Hi, We appreciate your reporting this message and apologize for any inconvenience it has caused. LinkedIn is not intended to be a tool for sending such messages, which are inappropriate and violate our User Agreement. Please know we will investigate your case and act upon our results.
Sounds good so far, right? Keep reading…
Please keep in mind that when you establish a connection, you’re sharing your profile information, email address and network updates, so we recommend that you only share this information with people you know and trust.

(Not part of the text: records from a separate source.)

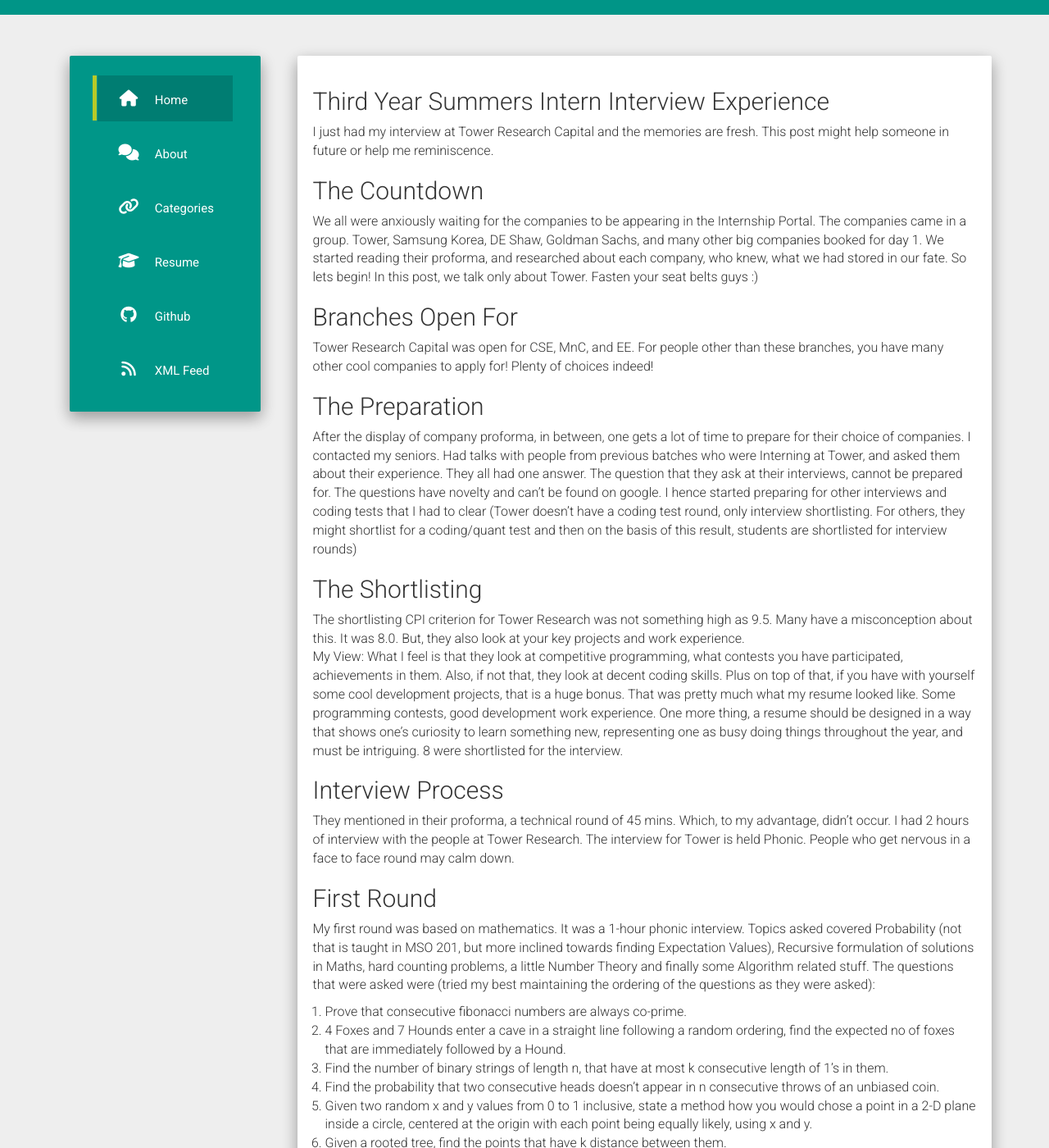
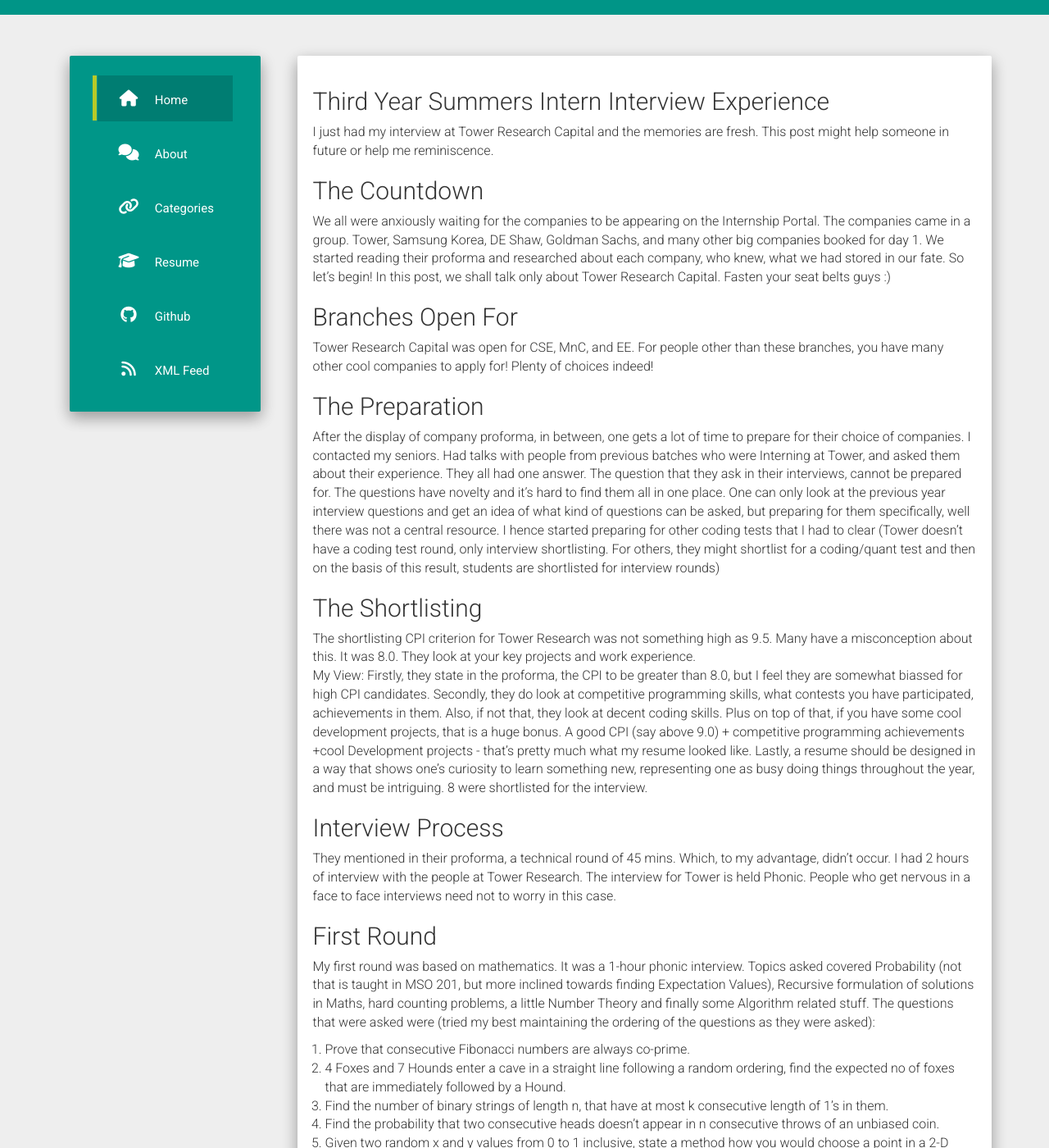
Before and after one commit to AkashKrDutta/AkashKrDutta.github.io, a Jekyll site: the page built from _posts/2017-08-16-Interview-experience-Tower.md, in a window 1280 px wide and 1400 px high, scrolled down 193 px. Shown: the whole window at 82% size. Built offline with Jekyll 4.4.1, drawn with Linux system fonts in a browser that asks for light colours; nearby versions of some CDN libraries; comment, search, counter and statistics services are not loaded; some of the changed text lies outside the part shown.

Commit message:
Update 2017-08-16-Interview-experience-Tower.md

```diff
--- a/_posts/2017-08-16-Interview-experience-Tower.md
+++ b/_posts/2017-08-16-Interview-experience-Tower.md
@@ -12,44 +12,45 @@
 I just had my interview at Tower Research Capital and the memories are fresh. This post might help someone in future or help me reminiscence.
 
 ## The Countdown
-We all were anxiously waiting  for the companies to be appearing in the Internship Portal. The companies came in a group. Tower, Samsung Korea, DE Shaw, Goldman Sachs, and many other big companies booked for day 1. We started reading their proforma, and researched about each company, who knew, what we had stored in our fate. So lets begin! In this post, we talk only about Tower. Fasten your seat belts guys :)
+We all were anxiously waiting for the companies to be appearing on the Internship Portal. The companies came in a group. Tower, Samsung Korea, DE Shaw, Goldman Sachs, and many other big companies booked for day 1. We started reading their proforma and researched about each company, who knew, what we had stored in our fate. So let's begin! In this post, we shall talk only about Tower Research Capital. Fasten your seat belts guys :)
 
 ## Branches Open For
 Tower Research Capital was open for CSE, MnC, and EE. For people other than these branches, you have many other cool companies to apply for! Plenty of choices indeed!
 
 ## The Preparation
-After the display of company proforma, in between, one gets a lot of time to prepare for their choice of companies. I contacted my seniors. Had talks with people from previous batches who were Interning at Tower, and asked them about their experience. They all had one answer. The question that they ask at their interviews, cannot be prepared for. The questions have novelty and can’t be found on google. I hence started preparing for other interviews and coding tests that I had to clear (Tower doesn’t have a coding test round, only interview shortlisting. For others, they might shortlist for a coding/quant test and then on the basis of this result, students are shortlisted for interview rounds)
+After the display of company proforma, in between, one gets a lot of time to prepare for their choice of companies. I contacted my seniors. Had talks with people from previous batches who were Interning at Tower, and asked them about their experience. They all had one answer. The question that they ask in their interviews, cannot be prepared for. The questions have novelty and it's hard to find them all in one place. One can only look at the previous year interview questions and get an idea of what kind of questions can be asked, but preparing for them specifically, well there was not a central resource. I hence started preparing for other coding tests that I had to clear (Tower doesn’t have a coding test round, only interview shortlisting. For others, they might shortlist for a coding/quant test and then on the basis of this result, students are shortlisted for interview rounds)
 
 ## The Shortlisting
-The shortlisting CPI criterion for Tower Research was not something high as 9.5. Many have a misconception about this. It was 8.0. But, they also look at your key projects and work experience. <br/>
-My View: What I feel is that they look at competitive programming, what contests you have participated, achievements in them. Also, if not that, they look at decent coding skills. Plus on top of that, if you have with yourself some cool development projects, that is a huge bonus. That was pretty much what my resume looked like. Some programming contests, good development work experience. One more thing, a resume should be designed in a way that shows one’s curiosity to learn something new, representing one as busy doing things throughout the year, and must be intriguing. 8 were shortlisted for the interview.
+The shortlisting CPI criterion for Tower Research was not something high as 9.5. Many have a misconception about this. It was 8.0. They look at your key projects and work experience. <br/>
+My View: Firstly, they state in the proforma, the CPI to be greater than 8.0, but I feel they are somewhat biassed for high CPI candidates. Secondly, they do look at competitive programming skills, what contests you have participated, achievements in them. Also, if not that, they look at decent coding skills. Plus on top of that, if you have some cool development projects, that is a huge bonus. A good CPI (say above 9.0) + competitive programming achievements +cool Development projects - that's pretty much what my resume looked like. Lastly, a resume should be designed in a way that shows one’s curiosity to learn something new, representing one as busy doing things throughout the year, and must be intriguing.
+8 were shortlisted for the interview.
 
 
 
 ## Interview Process
-They mentioned in their proforma, a technical round of 45 mins. Which, to my advantage, didn’t occur. I had 2 hours of interview with the people at Tower Research. The interview for Tower is held Phonic. People who get nervous in a face to face round may calm down.
+They mentioned in their proforma, a technical round of 45 mins. Which, to my advantage, didn’t occur. I had 2 hours of interview with the people at Tower Research. The interview for Tower is held Phonic. People who get nervous in a face to face interviews need not to worry in this case.
 
 ## First Round
 My first round was based on mathematics. It was a 1-hour phonic interview. Topics asked covered  Probability (not that is taught in MSO 201, but more inclined towards finding Expectation Values), Recursive formulation of solutions in Maths, hard counting problems, a little Number Theory and finally some Algorithm related stuff.
 The questions that were asked were (tried my best maintaining the ordering of the questions as they were asked):
-1. Prove that consecutive fibonacci numbers are always co-prime.
+1. Prove that consecutive Fibonacci numbers are always co-prime.
 2. 4 Foxes and 7 Hounds enter a cave in a straight line following a random ordering, find the expected no of foxes that are immediately followed by a Hound.
 3. Find the number of binary strings of length n, that have at most k consecutive length of 1’s in them.
 4. Find the probability that two consecutive heads doesn’t appear in n consecutive throws of an unbiased coin.
-5. Given two random x and y values from 0 to 1 inclusive, state a method how you would chose a point in a 2-D plane inside a circle, centered at the origin with each point being equally likely, using x and y.
+5. Given two random x and y values from 0 to 1 inclusive, state a method how you would choose a point in a 2-D plane inside a circle, centered at the origin with each point being equally likely, using x and y.
 6. Given a rooted tree, find the points that have k distance between them.
 
 ## Second Round
-This was an algorithmic round. It was also for 1-hour and phonic. The questions asked were:
+This was an algorithmic round. It was also for 1-hour and Phonic. The questions asked were:
 1. A very long question about a dynamic Data Structure that required some special operations of a query and incrementing a certain counter variable on a daily basis from millions of user across the globe. Our task was to formulate Data Structure and algorithm for this job. The query gave the number of counter increments in the rolling window of the last second.
-2. Given n pairs of numbers (x,y). We needed to form a binary tree, in which each node had values (x,y) such that x values formed a min Heap, while y values formed a BST.
+2. Given n pairs of numbers (x,y). We needed to form a binary tree, in which each node had values (x,y) such that x values formed a min-Heap, while y values formed a BST.
 
 After that, we had discussions about my projects and areas that interest me. The person at second round was better to talk with than the first one. I was able to convince him a lot better.
 
 ## Results
 The results came on the night of the 1st day of interviews. Four people were selected in Tower. And bang on, I was there! I also got selected in Samsung, South Korea as well. But I chose Tower over that!
 
-**Edit Info** (suggestion - Divyansh) : It takes time to reach to the solution. What they observe is the approach you take in solving and how innovative can you become in solving the problem. Once you solve some of the good problems, you are almost there.
+_Edit-Info_ (suggestion - Divyansh): It takes time to reach the solution. What they observe is the approach you take in solving and how innovative can you become in solving the problem. Once you solve some of the good problems, you are almost there.
 
 Thanks for reading. All the best :)
 
```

Oh, thank you LinkedIn. I’ve been a member for almost eight years, but I clearly had no idea that accepting a connection request shared my personal information (/sarcasm). That isn’t the point. He didn’t email this to my personal email account. HE SENT IT THROUGH YOUR MAIL PROGRAM TO MY LINKEDIN INBOX. He used your program to send me a message that you admit violates the User Agreement.
So why am I still in an uproar? Because the way this email response was worded essentially placed the blame on me. I was wrong for accepting a request from someone that I do not know, even if they might have had a connection that somehow benefited me. This is akin to telling a sexual assault survivor that they were wrong because they wore that dress or they drank too much that night. No, wrong is wrong. And accepting an invitation to connect on what is supposed to be a professional resource does not imply that I should accept this type of behavior from another user.
Just like accepting a drink from a stranger in a bar doesn’t give him the right to assault the person he bought the drink for.
We live in a culture where it’s become so ingrained in our collective consciousness that people have a right to shroud harassment by calling it a compliment. And we live in a society where, as a woman especially, I am expected to be flattered by it.
Want to flatter me? Strike up a conversation that implies you value my contribution to it.